Lucha Libre: Beyond the Arenas is a compelling mix of art and artifacts that elevate themes of identity, power, resistance, and performance.
Lucha Libre: Beyond the Arenas
October 29, 2022–May 7, 2023
ASU Art Museum, Tempe
Dozens of Lucha Libre masks, the iconic symbol of Mexican wrestling, hang together near a gallery entrance inside ASU Art Museum. Collectively, they set the stage for Lucha Libre: Beyond the Arenas, an exhibition that combines video, painting, photography, and mixed media works by contemporary Mexican and Chicanx artists with collector’s items and memorabilia related to the sport. The exhibition includes works by over thirty artists and photographers, including Karla Diaz, David Gremard Romero, Nina Hoechtl, Pedro Meyer, Cristian Pineda, Guillermo Gómez-Peña, and Carlos Ramirez.
According to exhibition materials, it’s intended to “reveal the sport’s ancient roots, explore its influence on socio-political movements and link its relationships to the visual culture of Mexico and beyond” through “the lenses of popular culture, poetics, and politics.” Exhibition organizers Julio César Morales, Fernanda Ramos, and Sharon Gesund have done just that, by assembling a compelling mix of art and artifacts that elevate themes of identity, power, resistance, and performance.
The most impactful works include Shadow Wrestling (2022), a video by Javier Barrios, which “portrays the famed luchador El Hellboy imagining himself shadow wrestling.” Here, Barrios examines inner demons whose existence is often overshadowed by the sport’s roaring crowds. Elsewhere, dismembered figures among the twenty-eight plastic toys comprising Demián Flores’s Luchadores (2015) harken back to green toy soldiers popular in the U.S. in the 1950s, which blurred the lines between violence, war, and entertainment.

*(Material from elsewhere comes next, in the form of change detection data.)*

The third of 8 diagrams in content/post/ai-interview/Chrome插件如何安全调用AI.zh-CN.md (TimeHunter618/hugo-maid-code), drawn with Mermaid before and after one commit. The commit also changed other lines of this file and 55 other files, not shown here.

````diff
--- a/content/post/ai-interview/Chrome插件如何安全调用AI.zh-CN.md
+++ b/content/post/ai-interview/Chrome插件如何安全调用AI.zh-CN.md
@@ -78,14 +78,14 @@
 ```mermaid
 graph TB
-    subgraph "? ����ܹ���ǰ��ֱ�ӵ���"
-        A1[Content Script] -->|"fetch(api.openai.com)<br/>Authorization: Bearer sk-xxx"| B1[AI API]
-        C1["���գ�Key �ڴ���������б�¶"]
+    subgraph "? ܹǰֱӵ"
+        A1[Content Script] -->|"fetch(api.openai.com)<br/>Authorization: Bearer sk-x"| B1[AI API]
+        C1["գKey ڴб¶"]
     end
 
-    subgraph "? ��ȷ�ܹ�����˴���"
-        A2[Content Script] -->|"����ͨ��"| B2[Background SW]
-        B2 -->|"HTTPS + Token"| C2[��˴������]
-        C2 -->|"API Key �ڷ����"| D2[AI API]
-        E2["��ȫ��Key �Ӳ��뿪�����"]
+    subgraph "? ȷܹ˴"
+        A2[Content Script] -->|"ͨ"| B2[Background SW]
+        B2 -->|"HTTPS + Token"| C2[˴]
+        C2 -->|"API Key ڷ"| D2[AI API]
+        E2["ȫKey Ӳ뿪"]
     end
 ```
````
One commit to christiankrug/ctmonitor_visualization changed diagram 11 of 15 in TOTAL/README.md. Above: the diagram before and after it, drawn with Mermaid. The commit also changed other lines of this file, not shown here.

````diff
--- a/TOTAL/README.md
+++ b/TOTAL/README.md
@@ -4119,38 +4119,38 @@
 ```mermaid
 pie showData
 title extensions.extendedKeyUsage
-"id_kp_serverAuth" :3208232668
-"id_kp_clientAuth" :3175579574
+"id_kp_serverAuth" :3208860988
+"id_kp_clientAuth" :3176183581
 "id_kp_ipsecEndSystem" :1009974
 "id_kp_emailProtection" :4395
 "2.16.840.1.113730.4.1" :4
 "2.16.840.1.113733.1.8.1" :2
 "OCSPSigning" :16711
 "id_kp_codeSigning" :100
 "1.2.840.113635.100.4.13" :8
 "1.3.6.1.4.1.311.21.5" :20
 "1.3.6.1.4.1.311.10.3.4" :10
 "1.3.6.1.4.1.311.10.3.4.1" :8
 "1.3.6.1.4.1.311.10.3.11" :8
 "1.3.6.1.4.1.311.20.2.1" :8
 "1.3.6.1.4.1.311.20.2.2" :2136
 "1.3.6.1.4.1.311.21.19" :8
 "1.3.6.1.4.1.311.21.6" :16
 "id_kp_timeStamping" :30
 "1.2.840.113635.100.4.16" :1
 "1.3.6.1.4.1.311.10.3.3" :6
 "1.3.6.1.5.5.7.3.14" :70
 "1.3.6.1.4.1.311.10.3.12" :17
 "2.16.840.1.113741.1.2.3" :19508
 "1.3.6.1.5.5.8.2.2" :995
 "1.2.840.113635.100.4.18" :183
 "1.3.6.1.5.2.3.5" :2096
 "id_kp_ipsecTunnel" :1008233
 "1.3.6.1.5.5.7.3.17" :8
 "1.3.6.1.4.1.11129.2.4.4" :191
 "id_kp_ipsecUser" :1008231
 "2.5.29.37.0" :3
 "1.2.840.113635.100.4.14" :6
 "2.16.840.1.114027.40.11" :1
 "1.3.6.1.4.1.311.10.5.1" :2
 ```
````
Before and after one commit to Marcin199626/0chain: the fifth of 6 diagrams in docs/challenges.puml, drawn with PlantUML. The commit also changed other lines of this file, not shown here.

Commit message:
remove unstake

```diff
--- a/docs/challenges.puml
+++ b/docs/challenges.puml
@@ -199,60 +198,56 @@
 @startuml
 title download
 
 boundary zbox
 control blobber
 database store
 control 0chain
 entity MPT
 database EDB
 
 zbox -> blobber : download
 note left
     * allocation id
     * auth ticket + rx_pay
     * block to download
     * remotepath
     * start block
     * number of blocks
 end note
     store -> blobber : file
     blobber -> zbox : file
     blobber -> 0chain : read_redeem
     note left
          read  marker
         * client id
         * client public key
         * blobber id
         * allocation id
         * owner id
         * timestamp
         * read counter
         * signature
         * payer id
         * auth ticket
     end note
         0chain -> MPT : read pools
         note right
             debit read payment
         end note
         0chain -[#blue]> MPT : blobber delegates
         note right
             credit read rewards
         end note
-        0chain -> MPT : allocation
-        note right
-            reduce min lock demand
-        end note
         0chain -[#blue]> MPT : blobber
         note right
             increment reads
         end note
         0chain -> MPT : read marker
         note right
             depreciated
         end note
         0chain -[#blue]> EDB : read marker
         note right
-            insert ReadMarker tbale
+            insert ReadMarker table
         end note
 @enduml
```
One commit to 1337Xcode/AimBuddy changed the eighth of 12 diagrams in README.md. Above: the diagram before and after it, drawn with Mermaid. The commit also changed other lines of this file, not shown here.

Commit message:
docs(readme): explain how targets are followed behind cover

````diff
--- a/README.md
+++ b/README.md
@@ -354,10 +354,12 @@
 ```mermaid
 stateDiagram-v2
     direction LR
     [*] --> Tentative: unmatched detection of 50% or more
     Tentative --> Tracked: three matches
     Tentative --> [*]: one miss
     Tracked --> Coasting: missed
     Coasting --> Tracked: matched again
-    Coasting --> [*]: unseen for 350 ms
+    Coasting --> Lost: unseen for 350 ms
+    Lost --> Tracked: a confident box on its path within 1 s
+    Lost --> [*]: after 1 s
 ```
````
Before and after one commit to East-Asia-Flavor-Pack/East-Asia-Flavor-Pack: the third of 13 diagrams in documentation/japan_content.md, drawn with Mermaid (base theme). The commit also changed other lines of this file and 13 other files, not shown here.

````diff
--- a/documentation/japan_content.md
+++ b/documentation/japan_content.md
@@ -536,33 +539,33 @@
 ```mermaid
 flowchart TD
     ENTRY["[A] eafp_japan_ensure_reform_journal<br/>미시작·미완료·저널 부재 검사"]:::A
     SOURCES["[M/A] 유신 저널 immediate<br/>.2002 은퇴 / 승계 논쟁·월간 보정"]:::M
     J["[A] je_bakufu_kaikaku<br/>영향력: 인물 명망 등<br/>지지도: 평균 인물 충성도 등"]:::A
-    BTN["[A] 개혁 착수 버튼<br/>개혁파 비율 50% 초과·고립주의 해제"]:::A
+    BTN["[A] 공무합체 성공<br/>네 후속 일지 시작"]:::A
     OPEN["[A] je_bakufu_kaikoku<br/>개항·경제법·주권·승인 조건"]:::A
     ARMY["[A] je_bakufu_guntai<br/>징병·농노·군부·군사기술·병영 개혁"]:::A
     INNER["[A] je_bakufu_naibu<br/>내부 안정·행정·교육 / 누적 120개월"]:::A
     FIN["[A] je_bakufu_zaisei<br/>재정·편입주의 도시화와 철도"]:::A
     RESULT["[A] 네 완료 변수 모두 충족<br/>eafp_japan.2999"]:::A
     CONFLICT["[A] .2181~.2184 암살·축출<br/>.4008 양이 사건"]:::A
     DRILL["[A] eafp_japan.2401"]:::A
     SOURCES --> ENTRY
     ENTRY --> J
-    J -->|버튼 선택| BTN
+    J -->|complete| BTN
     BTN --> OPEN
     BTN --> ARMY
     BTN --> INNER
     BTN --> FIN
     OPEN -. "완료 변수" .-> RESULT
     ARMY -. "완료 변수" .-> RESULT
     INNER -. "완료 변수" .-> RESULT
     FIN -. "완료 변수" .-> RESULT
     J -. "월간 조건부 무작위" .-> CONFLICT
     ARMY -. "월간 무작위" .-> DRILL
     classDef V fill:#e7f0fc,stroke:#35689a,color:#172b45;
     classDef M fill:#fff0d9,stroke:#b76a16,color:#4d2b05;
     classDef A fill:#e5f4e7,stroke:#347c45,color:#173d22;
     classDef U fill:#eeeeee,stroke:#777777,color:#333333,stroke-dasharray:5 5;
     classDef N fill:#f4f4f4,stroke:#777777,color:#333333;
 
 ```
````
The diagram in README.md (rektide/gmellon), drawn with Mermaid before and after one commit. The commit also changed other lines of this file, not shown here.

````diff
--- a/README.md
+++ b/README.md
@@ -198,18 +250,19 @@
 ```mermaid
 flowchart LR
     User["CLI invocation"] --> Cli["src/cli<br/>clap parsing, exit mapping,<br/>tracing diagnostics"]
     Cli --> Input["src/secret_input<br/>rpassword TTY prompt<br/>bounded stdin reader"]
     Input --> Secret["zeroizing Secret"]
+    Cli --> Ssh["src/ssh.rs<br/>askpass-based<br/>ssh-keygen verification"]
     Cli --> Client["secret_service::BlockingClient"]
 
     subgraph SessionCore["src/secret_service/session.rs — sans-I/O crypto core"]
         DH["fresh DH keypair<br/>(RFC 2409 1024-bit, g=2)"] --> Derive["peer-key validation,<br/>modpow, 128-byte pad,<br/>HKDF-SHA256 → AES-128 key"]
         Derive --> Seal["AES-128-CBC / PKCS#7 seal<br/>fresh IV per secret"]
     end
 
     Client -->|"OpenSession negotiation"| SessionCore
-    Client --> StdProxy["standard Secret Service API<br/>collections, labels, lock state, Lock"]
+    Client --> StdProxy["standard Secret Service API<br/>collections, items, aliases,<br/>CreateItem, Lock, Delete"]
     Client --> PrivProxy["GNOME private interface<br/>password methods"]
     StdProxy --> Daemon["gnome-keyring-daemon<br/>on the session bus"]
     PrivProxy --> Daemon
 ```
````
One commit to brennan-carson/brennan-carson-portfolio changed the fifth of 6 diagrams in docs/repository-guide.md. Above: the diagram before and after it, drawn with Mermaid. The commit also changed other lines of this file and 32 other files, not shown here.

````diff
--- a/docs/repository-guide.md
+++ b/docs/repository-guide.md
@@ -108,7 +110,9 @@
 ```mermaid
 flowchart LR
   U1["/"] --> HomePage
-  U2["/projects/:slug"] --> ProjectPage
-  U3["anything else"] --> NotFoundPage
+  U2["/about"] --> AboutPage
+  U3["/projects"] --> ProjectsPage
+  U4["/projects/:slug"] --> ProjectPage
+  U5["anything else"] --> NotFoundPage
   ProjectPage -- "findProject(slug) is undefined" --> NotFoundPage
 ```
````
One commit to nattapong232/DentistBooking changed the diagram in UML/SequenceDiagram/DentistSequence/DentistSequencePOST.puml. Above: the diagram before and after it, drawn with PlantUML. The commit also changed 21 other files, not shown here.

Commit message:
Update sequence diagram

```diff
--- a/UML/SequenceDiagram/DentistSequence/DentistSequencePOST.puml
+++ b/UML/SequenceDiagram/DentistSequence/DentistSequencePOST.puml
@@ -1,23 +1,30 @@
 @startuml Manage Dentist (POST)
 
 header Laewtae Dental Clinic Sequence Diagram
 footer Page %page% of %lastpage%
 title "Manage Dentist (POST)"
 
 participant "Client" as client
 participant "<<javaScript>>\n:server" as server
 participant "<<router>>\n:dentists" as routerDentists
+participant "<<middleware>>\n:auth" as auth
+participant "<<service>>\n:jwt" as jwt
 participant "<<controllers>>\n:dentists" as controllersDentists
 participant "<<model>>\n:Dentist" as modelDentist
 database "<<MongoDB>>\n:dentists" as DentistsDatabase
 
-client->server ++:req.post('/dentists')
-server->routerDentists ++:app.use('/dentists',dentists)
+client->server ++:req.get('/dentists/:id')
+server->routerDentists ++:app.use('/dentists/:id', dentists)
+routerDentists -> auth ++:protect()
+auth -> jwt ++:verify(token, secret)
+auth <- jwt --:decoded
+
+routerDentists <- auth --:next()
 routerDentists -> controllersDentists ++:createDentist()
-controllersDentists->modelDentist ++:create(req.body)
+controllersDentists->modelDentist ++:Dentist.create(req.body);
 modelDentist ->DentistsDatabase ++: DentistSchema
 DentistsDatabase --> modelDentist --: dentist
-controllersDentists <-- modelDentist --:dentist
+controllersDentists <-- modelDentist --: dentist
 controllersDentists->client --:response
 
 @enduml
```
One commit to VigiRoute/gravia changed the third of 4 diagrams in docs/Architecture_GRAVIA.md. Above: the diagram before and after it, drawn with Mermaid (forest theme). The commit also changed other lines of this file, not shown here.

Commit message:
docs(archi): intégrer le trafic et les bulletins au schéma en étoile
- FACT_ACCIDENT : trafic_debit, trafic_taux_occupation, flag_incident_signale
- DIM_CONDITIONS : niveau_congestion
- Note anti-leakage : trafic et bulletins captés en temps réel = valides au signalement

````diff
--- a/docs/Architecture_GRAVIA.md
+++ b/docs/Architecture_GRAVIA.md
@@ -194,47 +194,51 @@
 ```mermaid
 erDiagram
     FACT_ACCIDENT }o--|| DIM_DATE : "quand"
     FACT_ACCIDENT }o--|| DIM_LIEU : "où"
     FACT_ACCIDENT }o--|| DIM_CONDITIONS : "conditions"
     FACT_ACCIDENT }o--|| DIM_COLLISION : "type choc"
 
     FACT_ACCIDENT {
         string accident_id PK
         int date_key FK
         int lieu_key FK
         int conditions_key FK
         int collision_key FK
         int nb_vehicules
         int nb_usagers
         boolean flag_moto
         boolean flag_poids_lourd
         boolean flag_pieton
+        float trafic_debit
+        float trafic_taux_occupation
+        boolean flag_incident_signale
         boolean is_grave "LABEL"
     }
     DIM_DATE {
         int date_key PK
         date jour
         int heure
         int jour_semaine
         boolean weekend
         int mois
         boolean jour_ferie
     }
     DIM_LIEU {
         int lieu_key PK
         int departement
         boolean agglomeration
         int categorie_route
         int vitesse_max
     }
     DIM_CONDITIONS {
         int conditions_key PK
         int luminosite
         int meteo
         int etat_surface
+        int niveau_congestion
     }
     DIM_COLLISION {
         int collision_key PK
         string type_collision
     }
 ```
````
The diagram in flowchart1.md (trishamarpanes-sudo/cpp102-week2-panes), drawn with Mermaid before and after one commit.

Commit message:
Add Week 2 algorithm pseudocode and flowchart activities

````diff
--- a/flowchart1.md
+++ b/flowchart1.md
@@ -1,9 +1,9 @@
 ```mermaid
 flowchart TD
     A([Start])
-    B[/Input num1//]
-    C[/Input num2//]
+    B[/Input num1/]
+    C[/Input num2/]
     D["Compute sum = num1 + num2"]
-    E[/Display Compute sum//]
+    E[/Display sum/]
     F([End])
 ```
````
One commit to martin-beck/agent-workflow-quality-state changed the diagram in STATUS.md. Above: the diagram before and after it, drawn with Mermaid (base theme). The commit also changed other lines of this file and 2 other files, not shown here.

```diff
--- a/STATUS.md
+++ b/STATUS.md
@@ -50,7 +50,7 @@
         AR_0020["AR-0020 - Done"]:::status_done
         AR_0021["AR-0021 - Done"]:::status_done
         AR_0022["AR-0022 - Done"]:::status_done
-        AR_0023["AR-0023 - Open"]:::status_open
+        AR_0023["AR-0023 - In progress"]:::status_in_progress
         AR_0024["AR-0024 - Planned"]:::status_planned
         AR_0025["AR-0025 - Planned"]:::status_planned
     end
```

Using photography, Annick Donkers documents Casandra, a Texas-based luchador and exotico whose queer identity counters the machismo ideologies prevalent in wrestling culture. With his 2022 painting Under the Mask (Alter Ego), Alejandro Macias addresses immigration and assimilation by depicting himself wearing a Captain America mask that clearly doesn’t fit.
By focusing primarily on works by contemporary artists who hail from and/or live in Mexico, the exhibition opens up a conversation about decolonizing museum culture in the Southwest. By spotlighting renowned wrestlers such as El Santo, Blue Demon, and Mil Máscaras, exhibition organizers create a welcoming space for Lucha Libre fans and novices alike, where reflections and conversations about identity and power can take shape.